- Provided information:
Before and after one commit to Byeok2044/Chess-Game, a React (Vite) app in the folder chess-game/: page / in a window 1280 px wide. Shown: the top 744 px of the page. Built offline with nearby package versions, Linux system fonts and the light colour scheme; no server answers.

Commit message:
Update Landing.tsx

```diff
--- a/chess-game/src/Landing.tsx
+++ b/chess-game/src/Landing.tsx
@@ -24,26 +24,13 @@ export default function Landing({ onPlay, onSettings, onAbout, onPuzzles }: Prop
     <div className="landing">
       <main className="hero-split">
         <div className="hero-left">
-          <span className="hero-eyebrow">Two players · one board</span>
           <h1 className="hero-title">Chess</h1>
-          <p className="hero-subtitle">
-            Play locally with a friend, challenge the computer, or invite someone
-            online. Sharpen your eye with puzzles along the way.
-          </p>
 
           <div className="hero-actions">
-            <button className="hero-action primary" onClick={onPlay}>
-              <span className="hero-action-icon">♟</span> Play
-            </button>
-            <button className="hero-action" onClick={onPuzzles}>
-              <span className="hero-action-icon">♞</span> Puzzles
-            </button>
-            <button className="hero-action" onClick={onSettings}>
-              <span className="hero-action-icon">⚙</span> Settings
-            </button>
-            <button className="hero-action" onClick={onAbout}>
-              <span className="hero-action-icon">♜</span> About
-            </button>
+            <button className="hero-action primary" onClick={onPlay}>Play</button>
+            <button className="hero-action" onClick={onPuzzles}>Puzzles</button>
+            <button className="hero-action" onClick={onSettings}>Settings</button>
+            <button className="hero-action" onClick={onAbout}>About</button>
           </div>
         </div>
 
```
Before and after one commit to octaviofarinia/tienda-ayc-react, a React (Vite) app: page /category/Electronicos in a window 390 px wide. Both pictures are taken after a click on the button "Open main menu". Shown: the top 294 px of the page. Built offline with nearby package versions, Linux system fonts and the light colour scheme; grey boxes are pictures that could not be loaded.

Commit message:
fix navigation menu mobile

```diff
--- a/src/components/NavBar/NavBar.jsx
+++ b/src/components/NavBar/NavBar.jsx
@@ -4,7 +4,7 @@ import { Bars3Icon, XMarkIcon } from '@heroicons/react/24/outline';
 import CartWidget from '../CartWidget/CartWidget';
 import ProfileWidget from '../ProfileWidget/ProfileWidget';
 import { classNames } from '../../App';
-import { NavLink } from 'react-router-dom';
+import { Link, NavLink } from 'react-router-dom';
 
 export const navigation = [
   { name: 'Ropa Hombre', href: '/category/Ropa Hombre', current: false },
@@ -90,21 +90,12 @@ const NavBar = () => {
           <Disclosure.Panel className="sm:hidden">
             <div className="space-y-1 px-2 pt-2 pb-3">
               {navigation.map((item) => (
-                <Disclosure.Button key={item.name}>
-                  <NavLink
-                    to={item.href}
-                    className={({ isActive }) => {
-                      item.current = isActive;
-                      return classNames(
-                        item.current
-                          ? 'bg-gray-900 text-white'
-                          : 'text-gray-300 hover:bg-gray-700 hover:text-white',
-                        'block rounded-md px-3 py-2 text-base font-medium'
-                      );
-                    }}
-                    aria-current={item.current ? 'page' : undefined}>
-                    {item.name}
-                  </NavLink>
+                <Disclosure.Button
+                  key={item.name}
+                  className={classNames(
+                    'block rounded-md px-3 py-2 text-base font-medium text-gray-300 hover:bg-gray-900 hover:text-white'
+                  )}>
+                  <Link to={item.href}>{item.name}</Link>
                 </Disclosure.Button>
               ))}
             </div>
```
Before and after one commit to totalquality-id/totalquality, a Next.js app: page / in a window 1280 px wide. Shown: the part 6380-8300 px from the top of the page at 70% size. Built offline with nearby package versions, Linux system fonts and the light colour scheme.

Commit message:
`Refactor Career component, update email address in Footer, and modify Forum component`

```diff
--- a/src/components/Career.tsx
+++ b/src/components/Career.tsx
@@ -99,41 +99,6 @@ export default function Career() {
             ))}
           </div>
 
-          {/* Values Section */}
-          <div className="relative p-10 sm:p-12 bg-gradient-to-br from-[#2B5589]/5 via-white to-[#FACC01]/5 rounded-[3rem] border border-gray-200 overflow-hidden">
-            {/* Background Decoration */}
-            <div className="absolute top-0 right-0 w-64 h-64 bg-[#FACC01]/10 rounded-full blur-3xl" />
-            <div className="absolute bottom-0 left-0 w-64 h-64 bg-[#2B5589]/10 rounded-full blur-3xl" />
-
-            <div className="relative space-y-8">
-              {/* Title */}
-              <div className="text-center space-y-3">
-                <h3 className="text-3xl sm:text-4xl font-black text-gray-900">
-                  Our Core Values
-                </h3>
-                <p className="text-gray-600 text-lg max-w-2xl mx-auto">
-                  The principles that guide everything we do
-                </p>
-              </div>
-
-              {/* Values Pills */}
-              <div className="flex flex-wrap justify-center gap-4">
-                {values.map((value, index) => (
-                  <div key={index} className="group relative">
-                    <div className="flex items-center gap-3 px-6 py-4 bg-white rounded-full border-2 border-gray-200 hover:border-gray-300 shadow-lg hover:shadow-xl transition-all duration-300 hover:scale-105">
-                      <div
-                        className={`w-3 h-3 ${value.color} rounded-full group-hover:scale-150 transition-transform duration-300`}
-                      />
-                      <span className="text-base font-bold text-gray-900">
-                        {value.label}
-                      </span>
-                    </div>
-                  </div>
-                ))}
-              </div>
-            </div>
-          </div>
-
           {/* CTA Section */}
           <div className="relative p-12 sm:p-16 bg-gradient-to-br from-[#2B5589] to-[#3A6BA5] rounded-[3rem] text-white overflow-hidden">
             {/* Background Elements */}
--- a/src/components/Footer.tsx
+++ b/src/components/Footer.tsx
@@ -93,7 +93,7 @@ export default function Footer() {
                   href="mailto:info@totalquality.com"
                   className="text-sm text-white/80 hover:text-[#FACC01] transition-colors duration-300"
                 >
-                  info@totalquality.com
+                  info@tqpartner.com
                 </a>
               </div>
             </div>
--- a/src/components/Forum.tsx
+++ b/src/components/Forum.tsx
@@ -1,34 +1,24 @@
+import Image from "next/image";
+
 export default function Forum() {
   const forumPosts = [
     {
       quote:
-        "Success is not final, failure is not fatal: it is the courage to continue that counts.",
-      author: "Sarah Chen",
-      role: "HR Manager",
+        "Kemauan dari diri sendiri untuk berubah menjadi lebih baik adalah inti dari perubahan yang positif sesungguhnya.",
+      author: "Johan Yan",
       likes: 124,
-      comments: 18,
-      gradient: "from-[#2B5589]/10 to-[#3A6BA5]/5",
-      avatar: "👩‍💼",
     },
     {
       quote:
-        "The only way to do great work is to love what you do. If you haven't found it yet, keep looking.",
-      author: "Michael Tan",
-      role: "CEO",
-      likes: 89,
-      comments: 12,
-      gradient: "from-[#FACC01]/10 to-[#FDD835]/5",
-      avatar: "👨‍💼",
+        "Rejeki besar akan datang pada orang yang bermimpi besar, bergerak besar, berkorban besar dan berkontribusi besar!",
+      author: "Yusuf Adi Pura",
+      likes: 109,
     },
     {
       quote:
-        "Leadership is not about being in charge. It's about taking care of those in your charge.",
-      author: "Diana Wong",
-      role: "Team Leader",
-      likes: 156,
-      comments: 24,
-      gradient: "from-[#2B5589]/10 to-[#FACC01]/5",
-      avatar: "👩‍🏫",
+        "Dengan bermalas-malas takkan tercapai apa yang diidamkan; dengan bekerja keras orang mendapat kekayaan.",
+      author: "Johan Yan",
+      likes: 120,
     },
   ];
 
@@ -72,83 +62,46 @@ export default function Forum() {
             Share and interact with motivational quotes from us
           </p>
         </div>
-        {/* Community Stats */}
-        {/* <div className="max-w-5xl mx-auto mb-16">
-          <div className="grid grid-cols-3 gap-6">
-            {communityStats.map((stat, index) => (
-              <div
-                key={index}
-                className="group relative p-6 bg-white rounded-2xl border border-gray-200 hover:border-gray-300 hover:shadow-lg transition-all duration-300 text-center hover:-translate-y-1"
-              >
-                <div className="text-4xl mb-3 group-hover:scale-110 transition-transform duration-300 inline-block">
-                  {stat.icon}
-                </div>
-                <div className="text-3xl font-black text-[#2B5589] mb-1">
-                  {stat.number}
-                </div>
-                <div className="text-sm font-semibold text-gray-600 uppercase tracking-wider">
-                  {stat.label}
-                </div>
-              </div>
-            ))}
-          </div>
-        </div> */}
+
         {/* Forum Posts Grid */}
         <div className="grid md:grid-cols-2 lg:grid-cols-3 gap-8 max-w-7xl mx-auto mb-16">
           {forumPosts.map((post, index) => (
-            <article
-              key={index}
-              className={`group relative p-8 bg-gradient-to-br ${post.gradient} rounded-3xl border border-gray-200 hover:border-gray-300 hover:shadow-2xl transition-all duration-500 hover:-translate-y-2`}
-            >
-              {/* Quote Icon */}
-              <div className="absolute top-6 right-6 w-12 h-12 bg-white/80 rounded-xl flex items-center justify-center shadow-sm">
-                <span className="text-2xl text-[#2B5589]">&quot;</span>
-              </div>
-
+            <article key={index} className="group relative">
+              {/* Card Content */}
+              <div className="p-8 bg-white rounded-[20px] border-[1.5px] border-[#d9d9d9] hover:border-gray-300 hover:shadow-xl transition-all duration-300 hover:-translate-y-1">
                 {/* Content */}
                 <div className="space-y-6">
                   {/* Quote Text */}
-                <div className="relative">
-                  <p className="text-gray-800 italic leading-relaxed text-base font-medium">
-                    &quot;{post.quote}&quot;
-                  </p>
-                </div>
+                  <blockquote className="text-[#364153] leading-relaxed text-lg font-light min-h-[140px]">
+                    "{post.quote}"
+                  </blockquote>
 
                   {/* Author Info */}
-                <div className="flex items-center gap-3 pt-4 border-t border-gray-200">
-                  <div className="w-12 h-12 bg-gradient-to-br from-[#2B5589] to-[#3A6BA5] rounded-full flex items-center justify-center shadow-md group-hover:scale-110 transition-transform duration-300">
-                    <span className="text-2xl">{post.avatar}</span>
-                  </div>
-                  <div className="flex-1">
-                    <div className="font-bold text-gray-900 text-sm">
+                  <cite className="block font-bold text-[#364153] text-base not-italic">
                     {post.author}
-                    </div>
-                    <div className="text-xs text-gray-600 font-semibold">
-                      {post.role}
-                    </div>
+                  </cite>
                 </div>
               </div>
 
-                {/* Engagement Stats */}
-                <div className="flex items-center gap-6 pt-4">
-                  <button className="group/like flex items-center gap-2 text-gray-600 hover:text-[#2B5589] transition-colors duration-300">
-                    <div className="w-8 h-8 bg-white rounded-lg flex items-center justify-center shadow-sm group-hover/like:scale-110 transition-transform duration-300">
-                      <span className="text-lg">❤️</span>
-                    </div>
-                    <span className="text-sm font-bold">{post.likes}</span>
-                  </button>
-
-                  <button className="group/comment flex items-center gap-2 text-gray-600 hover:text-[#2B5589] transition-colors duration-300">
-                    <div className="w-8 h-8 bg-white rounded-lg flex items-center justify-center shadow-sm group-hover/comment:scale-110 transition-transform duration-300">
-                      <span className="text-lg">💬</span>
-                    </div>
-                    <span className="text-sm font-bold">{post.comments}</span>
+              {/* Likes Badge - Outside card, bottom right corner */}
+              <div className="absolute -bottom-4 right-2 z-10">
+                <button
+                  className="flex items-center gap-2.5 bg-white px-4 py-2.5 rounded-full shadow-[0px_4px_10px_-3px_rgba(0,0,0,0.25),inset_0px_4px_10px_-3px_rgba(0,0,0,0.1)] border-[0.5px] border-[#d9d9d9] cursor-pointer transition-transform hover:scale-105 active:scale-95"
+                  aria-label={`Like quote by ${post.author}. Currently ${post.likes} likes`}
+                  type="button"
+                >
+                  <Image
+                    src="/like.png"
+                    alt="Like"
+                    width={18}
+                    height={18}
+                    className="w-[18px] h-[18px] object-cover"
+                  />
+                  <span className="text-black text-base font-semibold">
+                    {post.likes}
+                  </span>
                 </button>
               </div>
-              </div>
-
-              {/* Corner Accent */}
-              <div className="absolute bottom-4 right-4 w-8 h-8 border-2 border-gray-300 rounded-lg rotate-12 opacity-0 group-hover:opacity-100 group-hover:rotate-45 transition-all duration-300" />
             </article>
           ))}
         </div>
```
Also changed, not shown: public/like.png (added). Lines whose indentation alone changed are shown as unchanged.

- Task prompt:
Wherever the word "classNames" appears in a line of the records, count that line. Say how many there are, with no other words.

- Written solution:
3